As I’m working on book revisions, I occasionally find large chunks of text from the original doc that got chucked somewhere along the way. They won’t make it in the final thing, but they’re nice to revisit, reminding me how this project ever got off the ground. I vividly remember sitting down in front of my computer to start the daunting task of writing my dissertation proposal in March 2007 and not being able to write anything until I wrote what drew me to start studying IVCF in the first place:
When I was an undergraduate, I went to go visit my best friend Steph from Ohio, who was attending Stanford. The night that I got into town, she told me that her campus Christian fellowship was holding a forum that night called “Race Matters” where they would talk about issues related to race and diversity.
When we entered the large room that night, I noticed the demographics: About half Asian American, a quarter White, and a quarter of Latino/a and Black students. We were asked to break up into small groups by race, and within race, national origin. The room was filled with subgroups of Asian Americans, and Steph and I walked over to the Korean group. Once assembled, we began to dialogue about how strange it was that we were suddenly being forced to clump together as Koreans, even though our experiences were so different as Korean immigrants, a Korean who grew up in Hong Kong, Korean Americans who grew up in Korea, a Korean from Hawaii who did not understand why people on the mainland made such a big deal about race, and us, two Korean Americans from Ohio. We gathered again as a large group, and each small group shared insights from its discussion time. I was struck by the stories shared by the small group of multiracial students, who expressed how they never knew where they fit.

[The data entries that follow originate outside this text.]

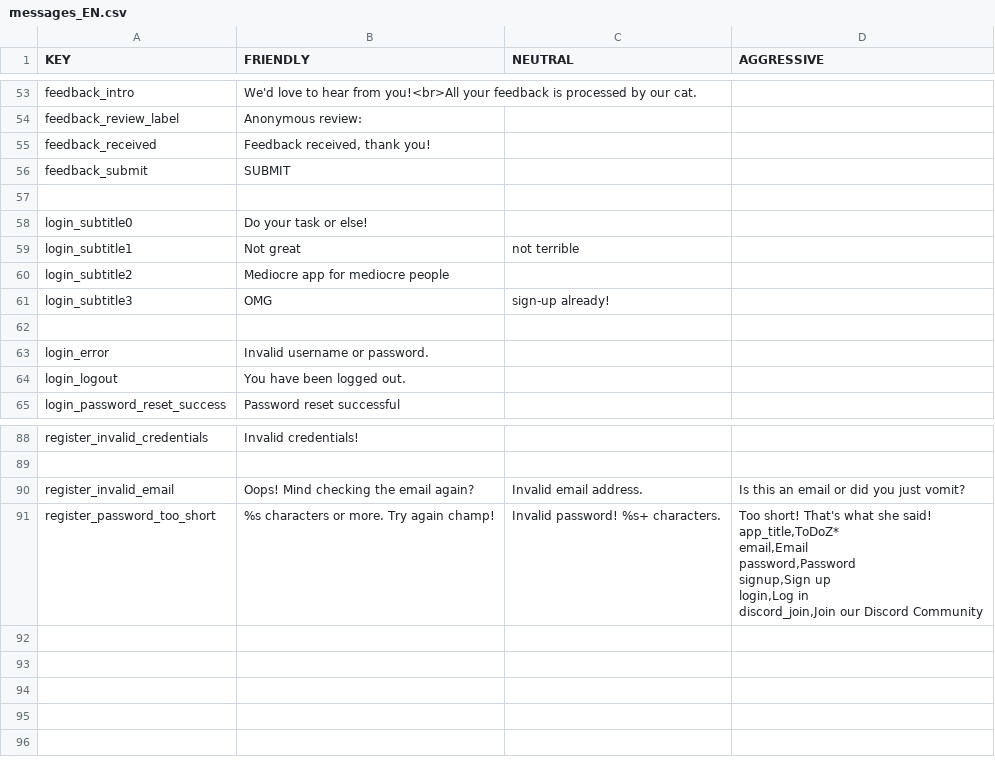
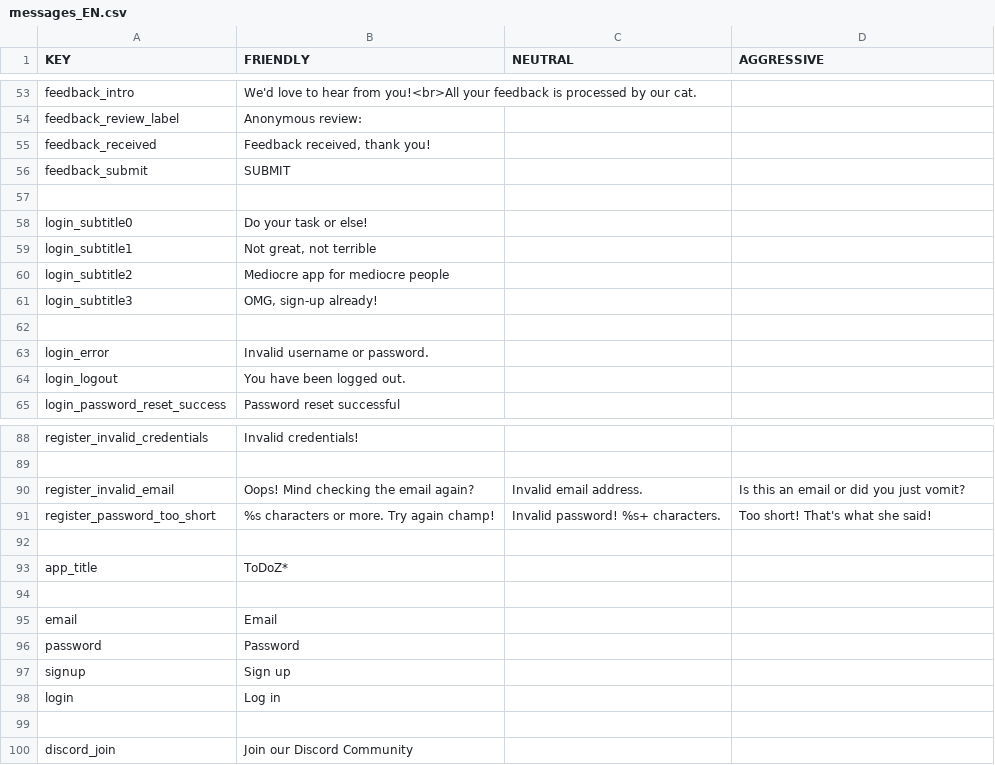
Before and after one commit to TDZ-production/todoz, a CSV file: src/main/resources/languagePackages/messages_EN.csv, drawn as a sheet; only a part is shown, gaps mark what is left out.

Commit message:
fixes

```diff
--- a/src/main/resources/languagePackages/messages_EN.csv
+++ b/src/main/resources/languagePackages/messages_EN.csv
@@ -58,5 +58,5 @@ feedback_submit,SUBMIT
 login_subtitle0,Do your task or else!
-login_subtitle1,Not great, not terrible
+login_subtitle1,"Not great, not terrible"
 login_subtitle2,Mediocre app for mediocre people
-login_subtitle3,OMG, sign-up already!
+login_subtitle3,"OMG, sign-up already!"
 
@@ -90,11 +90,11 @@ register_invalid_credentials,Invalid credentials!
 register_invalid_email,"Oops! Mind checking the email again?","Invalid email address.","Is this an email or did you just vomit?"
-register_password_too_short,"%s characters or more. Try again champ!","Invalid password! %s+ characters.","Too short! That's what she said!
-
-app_title,ToDoZ*
-
-email,Email
-password,Password
-signup,Sign up
-login,Log in
-
-discord_join,Join our Discord Community
+register_password_too_short,"%s characters or more. Try again champ!","Invalid password! %s+ characters.","Too short! That's what she said!"
+
+app_title,ToDoZ*
+
+email,Email
+password,Password
+signup,Sign up
+login,Log in
+
+discord_join,Join our Discord Community
```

Then the facilitators began to encourage students to talk between groups, to share some of their thoughts about other racial/ethnic groups. One of the facilitators, a Chinese American woman, shared how she had been called out by a Black friend when she made the comment that “Black people sing so well,” learning a lesson about the dangers of positive stereotyping. A few minutes later, an Asian American female student cautiously shared a stereotype that she had heard about Korean American men, that they “beat their wives.” A few other students nodded in recognition. Then Jack, a Korean American from Los Angeles, joined the conversation. He had a strong emotional reaction, saying how he was tired of being stereotyped as a Korean American male and how hurtful it was to hear such comments, even though he recognized that domestic violence was pervasive within the community. Finally his voice broke, and someone passed him a Kleenex box.

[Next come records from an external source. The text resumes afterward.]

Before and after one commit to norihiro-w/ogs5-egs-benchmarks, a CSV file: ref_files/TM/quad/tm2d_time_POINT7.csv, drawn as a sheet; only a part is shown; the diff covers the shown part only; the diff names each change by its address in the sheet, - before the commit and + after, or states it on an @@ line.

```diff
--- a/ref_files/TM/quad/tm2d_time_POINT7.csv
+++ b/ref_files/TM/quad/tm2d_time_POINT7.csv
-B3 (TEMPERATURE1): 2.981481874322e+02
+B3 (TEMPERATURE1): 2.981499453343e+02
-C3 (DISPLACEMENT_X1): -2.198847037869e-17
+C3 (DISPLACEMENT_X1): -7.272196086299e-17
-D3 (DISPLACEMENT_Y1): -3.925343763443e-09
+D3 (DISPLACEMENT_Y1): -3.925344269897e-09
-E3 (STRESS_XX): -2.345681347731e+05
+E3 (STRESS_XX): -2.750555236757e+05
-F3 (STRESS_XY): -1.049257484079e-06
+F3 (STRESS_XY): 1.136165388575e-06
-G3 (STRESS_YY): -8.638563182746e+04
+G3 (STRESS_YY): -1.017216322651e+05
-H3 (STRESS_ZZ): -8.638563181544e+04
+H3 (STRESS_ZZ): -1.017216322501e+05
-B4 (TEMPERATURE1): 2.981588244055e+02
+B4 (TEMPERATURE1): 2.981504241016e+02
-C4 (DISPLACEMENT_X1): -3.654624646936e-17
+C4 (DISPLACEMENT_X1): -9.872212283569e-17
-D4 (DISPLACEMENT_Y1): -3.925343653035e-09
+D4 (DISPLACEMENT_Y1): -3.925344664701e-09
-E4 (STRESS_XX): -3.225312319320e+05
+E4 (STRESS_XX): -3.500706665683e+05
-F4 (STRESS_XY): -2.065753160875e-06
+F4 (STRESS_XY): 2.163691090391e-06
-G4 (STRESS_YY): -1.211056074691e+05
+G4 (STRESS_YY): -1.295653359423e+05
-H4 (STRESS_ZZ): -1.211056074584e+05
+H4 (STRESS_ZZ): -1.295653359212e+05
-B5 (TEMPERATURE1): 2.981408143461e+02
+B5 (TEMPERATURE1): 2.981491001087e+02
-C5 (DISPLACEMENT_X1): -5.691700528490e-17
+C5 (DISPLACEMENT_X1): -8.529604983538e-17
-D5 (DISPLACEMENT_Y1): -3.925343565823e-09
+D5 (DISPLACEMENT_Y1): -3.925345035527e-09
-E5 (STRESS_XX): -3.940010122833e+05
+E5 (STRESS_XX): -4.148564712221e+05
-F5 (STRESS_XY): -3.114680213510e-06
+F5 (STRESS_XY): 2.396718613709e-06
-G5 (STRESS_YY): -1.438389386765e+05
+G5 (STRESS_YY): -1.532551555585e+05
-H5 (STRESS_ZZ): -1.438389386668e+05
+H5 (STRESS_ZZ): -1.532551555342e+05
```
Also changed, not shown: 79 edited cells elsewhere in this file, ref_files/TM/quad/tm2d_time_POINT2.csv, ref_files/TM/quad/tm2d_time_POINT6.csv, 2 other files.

The facilitators rushed to diffuse the intensity of the situation, and my mind began to wander, asking questions like why had I never experienced this type of raw, honest dialogue during college? How were the students processing the discussion? And strangest of all, why and how was this forum occurring at a Christian student organization, of all places? Later that night, Steph and I sat in the dining hall and debriefed. “You know…I never thought about this stuff like you do, but I think there might be something there with this race thing,” she pondered.